Al Qaeda-linked Al Shabab blamed for Somalia suicide bombing
A suicide bombing in Somalia's capital, Mogadishu, left at least 32 people dead. Six of the victims were members of the embattled Somali parliament, and the government blamed the Al Qaeda-linked insurgent group, Al Shabab.
Farah Abdi Warsameh/AP
A suicide strike by two bombers suspected to have belonged to an Al Qaeda-linked group in Somalia killed at least 32 people Tuesday, including six legislators from the country's Western-funded parliament.
Somali Minister of Information Abdirahman Omar Osman immediately blamed Al Shabab, the country's leading Islamist insurgent group, for the attack. Although Somalia now has a parliament and international military assistance, the central government's control over the country is nominal.
Al Shabab, an Islamist insurgent movement on the US government's list of terrorist organizations, has carried out similar attacks in the past. In July, the group carried out its first international attack in neighboring Uganda, murdering over 70 people.
Tuesday's attack came the day after Al Shabab warned of a massive war against "invaders" in Somalia, which appeared to be a reference to the 6,300 African Union (AU) peacekeepers from Uganda and Burundi who are protecting the government from collapse.
Carrying pistols and strapped with suicide vests, the two men disguised themselves as government soldiers to launch their attack on a hotel in the south of the capital, Mogadishu, close to the presidential palace. Several members of parliament and government officials were conducting a meeting close to the lobby when the raid started midmorning.
Two armed men entered the hotel, one of them blew himself up and the other one started shooting people, said Abdullahi Abdi, a Somali police official at the scene. The second man detonated his suicide device as government soldiers fought back in what was described as a half-hour gun-battle.
Witnesses who fled the scene reported bodies lying in rubble in the hotel's foyer.
"They rained gunfire on everybody. Nobody stood a chance. I was lucky because they aimed at me, but I jumped out of the window and survived," hotel employee Adan Mohamed told the French news agency, AFP. "People were screaming, there was total panic. When they decided they had finished killing everybody, they climbed to the balcony and started opening fire on government forces outside the hotel."
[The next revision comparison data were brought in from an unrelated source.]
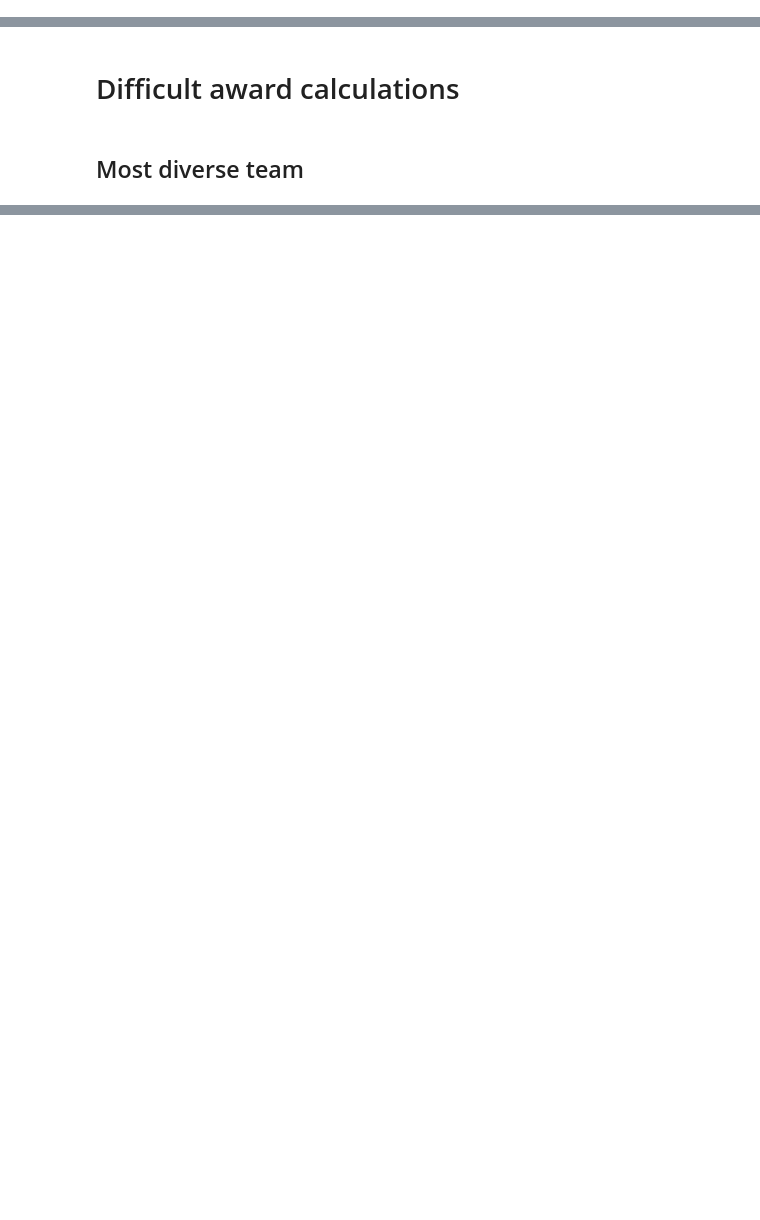
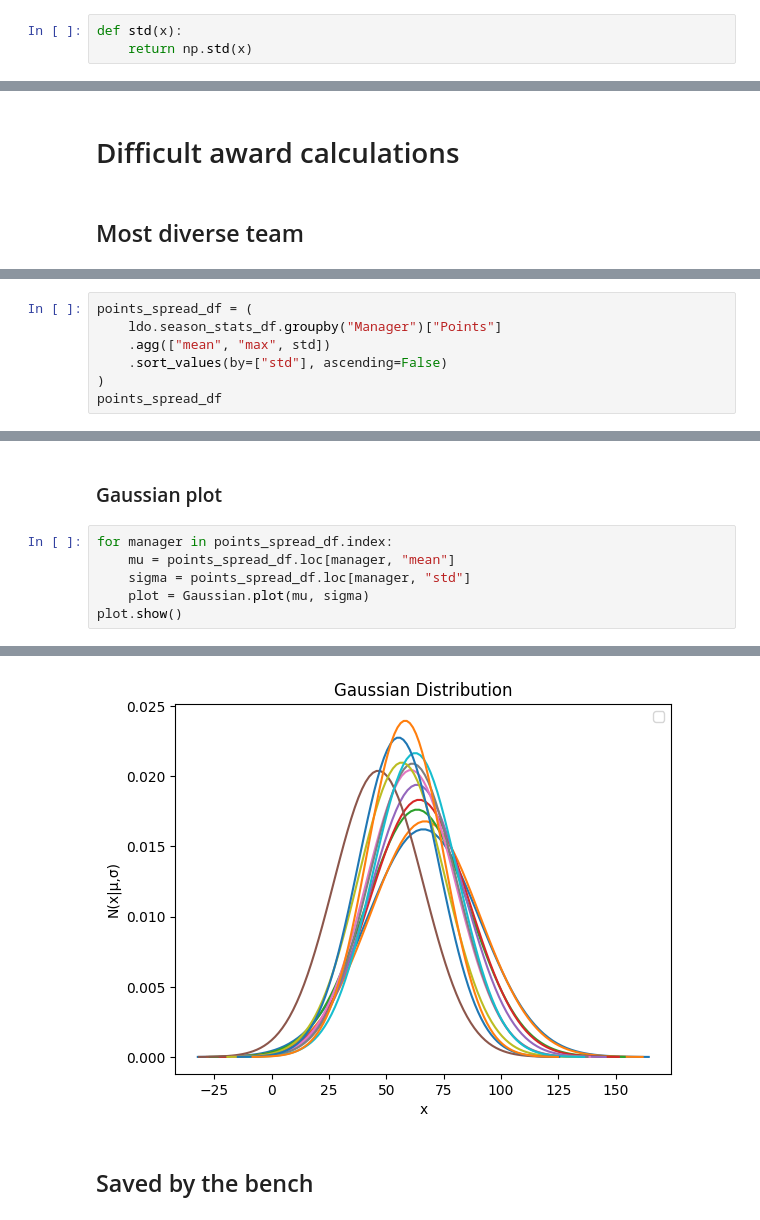
Before and after one commit to RACollins/fpl-forecast-optimise, a Jupyter notebook: notebooks/3.0-awards-calc.ipynb, the cells around one changed output, grey strips where cells are left out. Drawn from its saved outputs; the diff is of its cells as text; blank space fills up the shorter version.

```diff
--- a/notebooks/3.0-awards-calc.ipynb
+++ b/notebooks/3.0-awards-calc.ipynb
@@ -26,0 +39,3 @@ live_url_template = "https://fantasy.premierleague.com/api/event/{gw}/live/"
+# %%
+def std(x):
+    return np.std(x)
@@ -74,0 +133,7 @@ league_teams_df["player_pick"] = league_teams_df["player_pick"].str.replace(
+# %%
+points_spread_df = (
+    ldo.season_stats_df.groupby("Manager")["Points"]
+    .agg(["mean", "max", std])
+    .sort_values(by=["std"], ascending=False)
+)
+points_spread_df
@@ -74,0 +155,9 @@ league_teams_df["player_pick"] = league_teams_df["player_pick"].str.replace(
+# %% [markdown]
+### Gaussian plot
+# %%
+for manager in points_spread_df.index:
+    mu = points_spread_df.loc[manager, "mean"]
+    sigma = points_spread_df.loc[manager, "std"]
+    plot = Gaussian.plot(mu, sigma)
+plot.show()
+# %% [output]
@@ -74,0 +176,3 @@ league_teams_df["player_pick"] = league_teams_df["player_pick"].str.replace(
+[figure, added]
+# %% [markdown]
+## Saved by the bench
```
Also changed, not shown: parts of 14 cells of this notebook.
An 11-year-old boy and a woman selling tea in front of the building were among the dead said Barigye Bahoku, spokesman for the African Union peacekeeping mission in Somalia (AMISOM).
Mr. Osman said that six members of parliament had died in the blasts, as well as five government soldiers and 20 civilians, making it the deadliest ever attack against the transitional federal government.
Another man died from his injuries later and more than 40 people were being treated at hospitals in the capital.
Al Shabab's motive was to terrorize the Somali people, Mr. Osman said in a statement. "This is a deplorable act in this holy month of Ramadan. It shows their brutality and lack of respect for humanity."
Uganda confirmed Monday that it had recently sent hundreds of reinforcements to Mogadishu to battle the insurgents, following Al Shabab's suicide bombings of crowds watching the World Cup final in Kampala which killed 76 people.
More than 21,000 Somalis have been killed since 2007 and more than 1.5 million have fled their homes. Somalia's insurgency has been lauded by Al Qaeda and reportedly boosted by scores of foreign fighters who've fought in guerrilla wars in Afghanistan, Pakistan, and Iraq.
The fighting has intensified in the past 12 months, with regular mortar attacks against the parliament and President Sheikh Sharif Ahmed's compound.
Four ministers died when an Al Shabab suicide bomber dressed as a woman hit another Mogadishu hotel during a university graduation ceremony in December.